Except, they don’t have a giant robot.
Nobuo Akagi, major fan of the Super Sentai franchise, transforms into AkibaRed, the dashingly cool hero … or at least, he likes to think so. It’s a break from his day job as a delivery boy. Mizuki Aoyagi is a high school martial artist, who has apparently never seen any of the franchise, but is the first one chosen to be AkibaBlue. Somewhere in the middle is cosplay-crazy office lady Yumeria Moegi, who transforms into AkibaYellow. Facing off against an evil organization wishing to demolish Akihabara (staffed by Sacrificial Corporate Goons), the heroes transform using a special device: a toy from AkibaRed’s favorite cartoon, Nijoyome Academy Z-Cune Aoi.

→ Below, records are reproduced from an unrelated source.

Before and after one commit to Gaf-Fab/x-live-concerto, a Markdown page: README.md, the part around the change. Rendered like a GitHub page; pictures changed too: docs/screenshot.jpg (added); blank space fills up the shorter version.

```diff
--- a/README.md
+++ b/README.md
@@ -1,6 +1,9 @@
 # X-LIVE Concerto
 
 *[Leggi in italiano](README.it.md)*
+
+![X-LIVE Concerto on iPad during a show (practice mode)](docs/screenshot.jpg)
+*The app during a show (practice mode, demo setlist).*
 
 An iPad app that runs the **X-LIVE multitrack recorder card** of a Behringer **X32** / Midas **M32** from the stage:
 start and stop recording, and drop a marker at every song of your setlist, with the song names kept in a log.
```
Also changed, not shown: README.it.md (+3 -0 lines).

The budget’s obviously a little lower than a normal series; the Corporate Goons are just a mask on top of regular clothes, and the same costume is reused for a different monster in the first two episodes. Admittedly, much of the “giant robot” battle in the second episode is CG, but when your giant robot is a Toyota Prius, it’s an excuse not to have to pull out the giant battle sets that Tokumei Sentai GoBusters is using at the moment. Still, the main three suits are nice and unique enough, featuring more armor than the normal spandex allots, and filled with odd bits, such as AkibaRed’s hair capable of being used as an attack, and AkibaBlue having bear panties.

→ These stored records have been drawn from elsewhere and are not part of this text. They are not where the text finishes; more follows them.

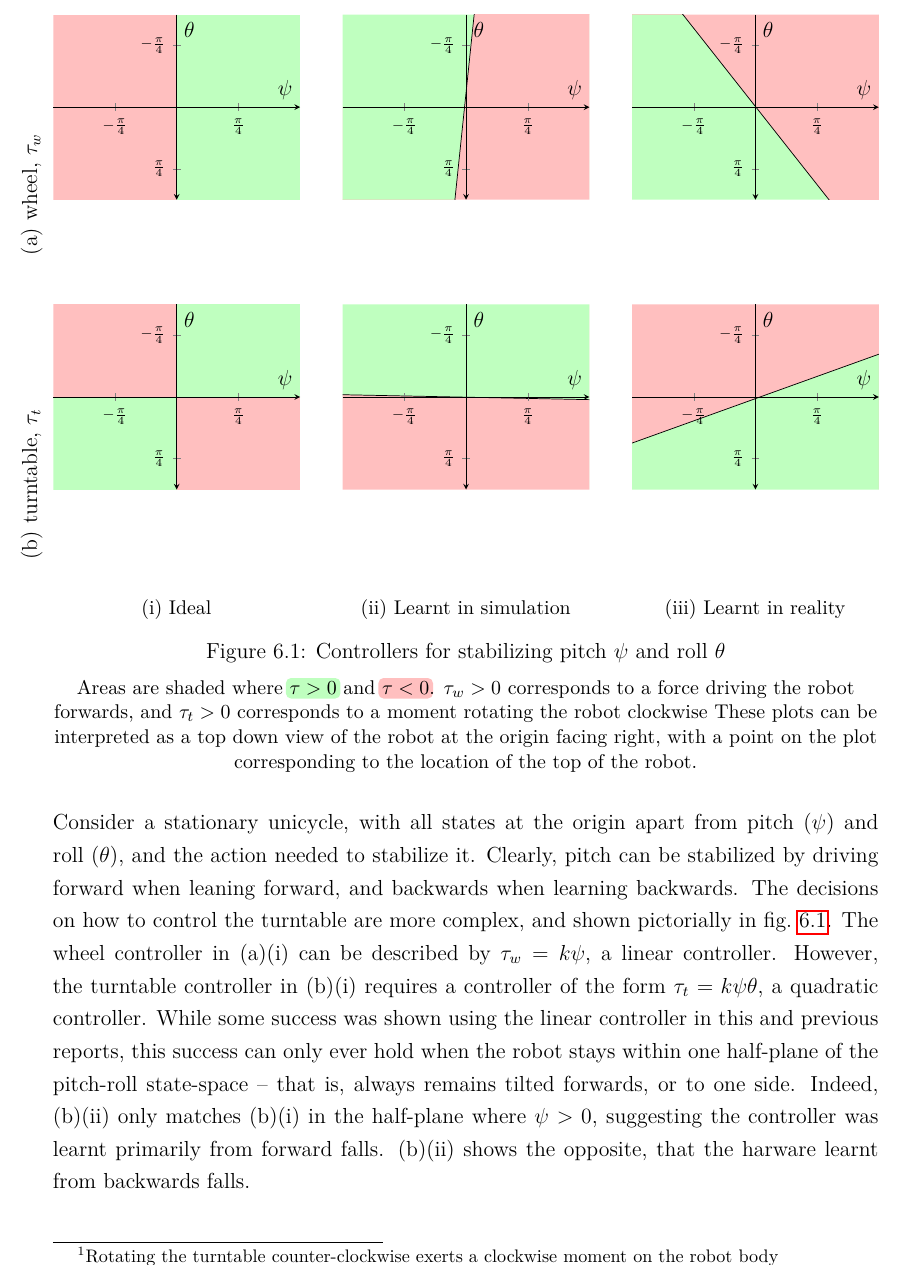
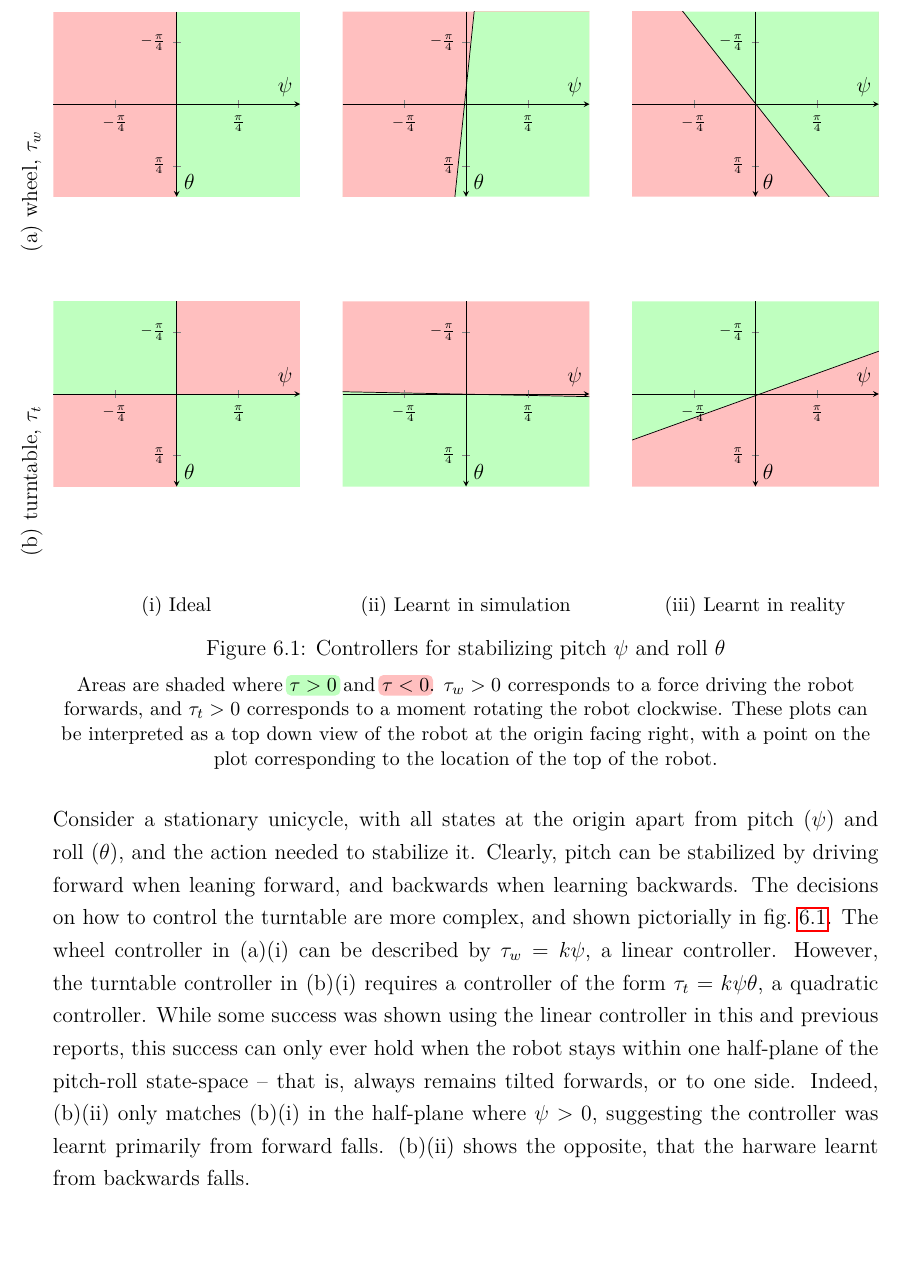
Before and after one commit to eric-wieser/masters-thesis, a LaTeX thesis (main.tex, which reads sections/future.tex): part of page 40 of 50, cut so that both start at the same text. Compiled offline with pdfLaTeX.

Commit message:
Fix flipped plots

```diff
--- a/sections/future.tex
+++ b/sections/future.tex
@@ -111,10 +113,10 @@
 			\begin{subfigure}{(\linewidth - 2\ctlpadding)/3}
 				\begin{tikzpicture}
 					\begin{ctrlaxis}
-						\fill[green!25]	(current axis.origin) rectangle (current axis.north east);
-						\fill[red!25]	(current axis.origin) rectangle (current axis.north west);
-						\fill[green!25]	(current axis.origin) rectangle (current axis.south west);
-						\fill[red!25]	(current axis.origin) rectangle (current axis.south east);
+						\fill[green!25]	(current axis.origin) rectangle (rel axis cs: 1, 1);
+						\fill[red!25]	  (current axis.origin) rectangle (rel axis cs: 0, 1);
+						\fill[green!25]	(current axis.origin) rectangle (rel axis cs: 0, 0);
+						\fill[red!25]	  (current axis.origin) rectangle (rel axis cs: 1, 0);
 					\end{ctrlaxis}
 				\end{tikzpicture}
 			\end{subfigure}\hfill
@@ -160,11 +162,9 @@
 		\medskip
 		\small
 		Areas are shaded where \mybox[fill=green!25]{$\tau > 0$} and \mybox[fill=red!25]{$\tau < 0$}.
-		$\tau_w > 0$ corresponds to a force driving the robot forwards, and $\tau_t > 0$ corresponds to a moment rotating the robot clockwise
+		$\tau_w > 0$ corresponds to a force driving the robot forwards, and $\tau_t > 0$ corresponds to a moment rotating the robot clockwise.
 		These plots can be interpreted as a top down view of the robot at the origin facing right, with a point on the plot corresponding to the location of the top of the robot.
 
 	\end{figure}
 
-	\footnotetext{Rotating the turntable counter-clockwise exerts a clockwise moment on the robot body}
-
 \end{document}
```
Also changed, not shown: sections/future.tex (8 more changed lines).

If you’re a fan of Super Sentai, the set of the Super Sentai Secret Base will have you analyzing every prop and toy in the background. This is ignoring the general amount of fan service the series includes: DekaRed’s actor (and the character of DekaRed … and a stunt actor as DekaRed, as well) appear in the second episode, supplying some publicity for the Japanese dub of Power Rangers SPD and fulfilling the “this show breaks the illusion” concept.

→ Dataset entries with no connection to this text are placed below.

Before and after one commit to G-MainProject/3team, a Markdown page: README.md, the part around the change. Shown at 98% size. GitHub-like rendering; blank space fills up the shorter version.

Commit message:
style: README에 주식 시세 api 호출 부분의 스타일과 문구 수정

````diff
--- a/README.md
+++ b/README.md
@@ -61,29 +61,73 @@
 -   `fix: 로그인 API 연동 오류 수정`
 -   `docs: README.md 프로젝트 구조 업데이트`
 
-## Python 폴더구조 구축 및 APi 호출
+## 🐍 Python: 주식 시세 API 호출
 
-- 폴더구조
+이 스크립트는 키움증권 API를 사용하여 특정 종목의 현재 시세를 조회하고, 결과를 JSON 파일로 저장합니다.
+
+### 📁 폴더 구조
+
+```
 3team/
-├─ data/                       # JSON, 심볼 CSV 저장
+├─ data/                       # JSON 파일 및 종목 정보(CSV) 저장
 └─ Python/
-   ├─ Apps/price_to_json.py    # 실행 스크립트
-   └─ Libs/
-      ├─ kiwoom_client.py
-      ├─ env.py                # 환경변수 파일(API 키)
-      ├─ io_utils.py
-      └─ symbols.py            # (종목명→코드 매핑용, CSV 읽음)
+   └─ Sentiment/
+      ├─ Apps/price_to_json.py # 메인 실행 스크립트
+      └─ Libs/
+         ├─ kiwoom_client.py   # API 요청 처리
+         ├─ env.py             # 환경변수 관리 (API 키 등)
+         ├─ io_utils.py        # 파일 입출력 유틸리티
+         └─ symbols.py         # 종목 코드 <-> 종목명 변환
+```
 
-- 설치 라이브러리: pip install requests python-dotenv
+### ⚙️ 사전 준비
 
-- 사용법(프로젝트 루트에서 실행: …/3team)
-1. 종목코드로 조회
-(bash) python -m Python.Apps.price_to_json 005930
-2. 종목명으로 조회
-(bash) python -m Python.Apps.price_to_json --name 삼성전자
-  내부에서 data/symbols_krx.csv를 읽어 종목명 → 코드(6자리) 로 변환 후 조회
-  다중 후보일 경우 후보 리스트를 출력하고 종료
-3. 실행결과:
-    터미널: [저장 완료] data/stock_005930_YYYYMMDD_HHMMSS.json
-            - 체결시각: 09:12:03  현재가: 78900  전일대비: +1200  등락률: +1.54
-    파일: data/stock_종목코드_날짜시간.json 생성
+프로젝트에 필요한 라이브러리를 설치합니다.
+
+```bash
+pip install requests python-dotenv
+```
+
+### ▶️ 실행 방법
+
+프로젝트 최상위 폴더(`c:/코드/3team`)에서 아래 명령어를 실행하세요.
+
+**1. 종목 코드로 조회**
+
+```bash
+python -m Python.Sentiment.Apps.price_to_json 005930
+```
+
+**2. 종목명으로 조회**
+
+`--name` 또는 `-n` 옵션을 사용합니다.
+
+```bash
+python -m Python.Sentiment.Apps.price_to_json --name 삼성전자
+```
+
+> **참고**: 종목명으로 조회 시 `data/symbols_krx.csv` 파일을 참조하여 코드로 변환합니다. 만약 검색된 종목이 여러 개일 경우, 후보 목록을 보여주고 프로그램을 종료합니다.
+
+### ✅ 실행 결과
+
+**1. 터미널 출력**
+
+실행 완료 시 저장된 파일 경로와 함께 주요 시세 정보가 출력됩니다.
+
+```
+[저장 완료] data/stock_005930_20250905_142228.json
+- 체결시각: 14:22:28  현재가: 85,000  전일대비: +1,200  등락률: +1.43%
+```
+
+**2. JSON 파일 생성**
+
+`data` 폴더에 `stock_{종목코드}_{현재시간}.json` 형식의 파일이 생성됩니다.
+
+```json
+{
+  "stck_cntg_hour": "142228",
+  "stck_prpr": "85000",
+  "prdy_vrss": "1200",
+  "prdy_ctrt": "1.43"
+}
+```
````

In fact, the concept of the Grand Delusion is amazing. To put it succinctly: the Akibarangers don’t exist, and don’t have a giant robot. When they transform, they share a mental illusion. The second episode shows their fight from the first from the real-world perspective, and it’s hilarious to see the trio swinging and hitting air in front of a restaurant as people walk by, staring. It turns out someone called the cops, who took care of the villains they thought they were fighting. In the second episode, they get hyped to fight with a giant robot, but Machine Itassher (the aforementioned Toyota Prius) is too insane for them at the moment; they need to lose more reality to have a cool giant robot battle.
If you’re a fan of moe, you’ll be sorely insulted … or find it hilarious. “Moe” is the dangerous trend of anime girls being cute and deadly, or some other odd combination (epitomized by Karl Olson in http:https://karlrolson.com/nerd2x.php?id=wetm). The fans of the show-within-a-show are all gangly nerds (or, in AkibaBlue’s case, try to hide it), presented as a plague on society; in fact, the motivation of the villains is to destroy Akihabara, as it’s dangerous to Japan’s culture. Sadly, the second episode doesn’t actually feature any animation or imagined dialogue with the lead girl, but it does feature a theme song of hers being used to transform Machine Itassher. Z-Cune Aoi is ever-present, but more as a cultural touchstone than a plot point; future episodes might change this.
Chances are, we’ll never see Unofficial Sentai Akibaranger in America. The amount of footage actually usable in a Power Rangers series is minimal (it’s doubtful Saban would let a Yellow Ranger get groped and have a Blue Ranger get spanked), and yet, it’s purported 12-13 episode run would make it an amazing fit for a single-series set. FUNimation has dipped their toe in the tokusatsu waters with Zebraman 2: Attack on Zebra City, and there’s enough interest in “Adult Power Rangers” in America to get stuff like Sexy Rangers and such on shelves. If the title could be legally wrangled into this country, it’d be a great set to have. Until then, it looks like fans might have to settle with fan subs and the action figures found at anime conventions.
I can’t recommend the series enough to track down; if you’ve ever seen an episode of Power Rangers and wondered what was up with the explosions behind them as they pose, this series will at least lampshade it for you.